"Taking and analyzing a cheek swab of the arrestee DNA is, like fingerprinting and photographing, a legitimate police booking procedure that is reasonable under the Fourth Amendment," Justice Anthony Kennedy wrote for the court's five-justice majority.
But the four dissenting justices said that the court was allowing a major change in police powers.
"Make no mistake about it: because of today's decision, your DNA can be taken and entered into a national database if you are ever arrested, rightly or wrongly, and for whatever reason," conservative Justice Antonin Scalia said in a sharp dissent which he read aloud in the courtroom.
At least 28 states and the federal government now take DNA swabs after arrests. But a Maryland court was one of the first to say that it was illegal for that state to take Alonzo King's DNA without approval from a judge, saying King had "a sufficiently weighty and reasonable expectation of privacy against warrantless, suspicionless searches."

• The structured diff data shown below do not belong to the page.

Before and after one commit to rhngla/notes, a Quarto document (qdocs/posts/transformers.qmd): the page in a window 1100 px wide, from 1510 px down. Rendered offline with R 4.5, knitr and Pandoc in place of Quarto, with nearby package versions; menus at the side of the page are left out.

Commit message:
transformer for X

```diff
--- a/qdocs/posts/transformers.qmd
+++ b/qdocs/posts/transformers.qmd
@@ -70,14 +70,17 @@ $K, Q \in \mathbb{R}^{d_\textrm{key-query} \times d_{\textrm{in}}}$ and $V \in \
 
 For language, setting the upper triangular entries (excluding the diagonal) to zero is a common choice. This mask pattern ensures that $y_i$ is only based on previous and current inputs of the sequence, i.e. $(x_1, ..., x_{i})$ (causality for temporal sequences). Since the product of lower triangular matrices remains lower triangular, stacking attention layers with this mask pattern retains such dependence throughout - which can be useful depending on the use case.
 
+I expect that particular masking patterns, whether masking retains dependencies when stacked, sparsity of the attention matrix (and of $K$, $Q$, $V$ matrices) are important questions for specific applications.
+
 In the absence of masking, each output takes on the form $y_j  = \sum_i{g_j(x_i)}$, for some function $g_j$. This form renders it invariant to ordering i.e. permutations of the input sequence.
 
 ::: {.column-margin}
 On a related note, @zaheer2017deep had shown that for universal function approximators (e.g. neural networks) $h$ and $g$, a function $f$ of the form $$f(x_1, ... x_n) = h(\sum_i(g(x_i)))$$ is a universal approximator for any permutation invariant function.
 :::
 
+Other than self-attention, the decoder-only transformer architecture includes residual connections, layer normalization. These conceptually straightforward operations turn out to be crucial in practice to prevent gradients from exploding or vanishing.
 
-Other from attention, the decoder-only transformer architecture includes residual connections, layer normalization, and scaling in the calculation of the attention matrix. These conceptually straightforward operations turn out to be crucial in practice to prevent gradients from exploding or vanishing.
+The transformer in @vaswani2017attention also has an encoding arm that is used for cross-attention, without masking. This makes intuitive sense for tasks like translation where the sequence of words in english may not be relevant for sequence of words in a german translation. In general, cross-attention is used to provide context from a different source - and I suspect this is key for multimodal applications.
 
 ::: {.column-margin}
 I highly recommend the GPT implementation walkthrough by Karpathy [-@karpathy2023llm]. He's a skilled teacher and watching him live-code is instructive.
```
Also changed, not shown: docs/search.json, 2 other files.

But the high court's decision reverses that ruling and reinstates King's rape conviction, which came after police took his DNA during an unrelated arrest. Kennedy wrote the decision, and was joined by Chief Justice John Roberts and Justices Samuel Alito, Clarence Thomas and Stephen Breyer. Scalia was joined in his dissent by Justices Ruth Bader Ginsburg, Sonia Sotomayor and Elena Kagan.
Getting DNA swabs from criminals is common. All 50 states and the federal government take cheek swabs from convicted criminals to check against federal and state databanks, with the court's blessing. The fight at the Supreme Court was over whether that DNA collection could come before conviction and without a judge issuing a warrant.

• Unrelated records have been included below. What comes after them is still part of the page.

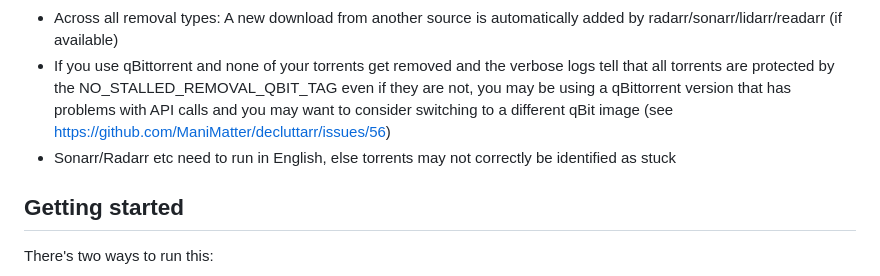
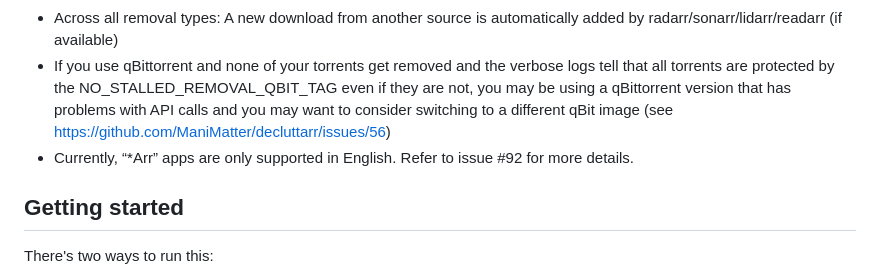
Before and after one commit to ManiMatter/decluttarr, a Markdown page: README.md, the part around the change. GitHub-like rendering.

```diff
--- a/README.md
+++ b/README.md
@@ -33,7 +33,7 @@ You can find a sample docker-compose.yml in the docker folder.
 - When broken torrents are removed the files belonging to them are deleted
 - Across all removal types: A new download from another source is automatically added by radarr/sonarr/lidarr/readarr (if available)
 - If you use qBittorrent and none of your torrents get removed and the verbose logs tell that all torrents are protected by the NO_STALLED_REMOVAL_QBIT_TAG even if they are not, you may be using a qBittorrent version that has problems with API calls and you may want to consider switching to a different qBit image (see https://github.com/ManiMatter/decluttarr/issues/56)
-- Sonarr/Radarr etc need to run in English, else torrents may not correctly be identified as stuck
+- Currently, “*Arr” apps are only supported in English. Refer to issue #92 for more details.
 
 ## Getting started
 There's two ways to run this:
```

According to court documents, the FBI's Combined DNA Index System or CODIS - a coordinated system of federal, state and local databases of DNA profiles - already contains more than 10 million criminal profiles and 1.1 million profiles of those arrested.
In the case before the court, a 53-year-old woman was raped and robbed but no one was arrested. Almost six years later, Alonzo King was arrested and charged with felony second-degree assault. Taking advantage of the Maryland law that allowed warrantless DNA tests following some felony arrests, police took a cheek swab of King's DNA, which matched a sample from the 2003 Salisbury rape. King was convicted of rape and sentenced to life in prison.
King eventually pleaded guilty to a lesser charge of misdemeanor assault from his arrest, a crime for which Maryland cannot take warrantless DNA samples. The state courts said it violated King's rights for the state to take his DNA based on an arrest alone. The state Court of Appeals said King had "a sufficiently weighty and reasonable expectation of privacy against warrantless, suspicionless searches." But the high court's decision reinstates King's conviction.
Maryland stopped collecting DNA after that decision, but Roberts allowed police to keep collecting DNA samples pending the high court's review.
Texas Republican Sen. Ted Cruz welcomed President Obama to Texas Thursday, where Obama is scheduled to begin his "Middle Class Jobs and Opportunity Tour," by highlighting Texas' job record in comparison with the administration's.
"America is stuck with high unemployment and low GDP growth, so it's encouraging to see the President coming to Austin to talk about jobs — perhaps he will learn how to create some from the folks who know how," Cruz said in a statement.
"Texas is leading the nation in economic growth and job creation because of principled, conservative leaders who understand the keys to economic success are lower, flatter taxes, limited government and restrained spending," he added. "Texas has shown the country how it's done, and we hope the President will take some of these lessons back to Washington to bring true economic recovery to our nation."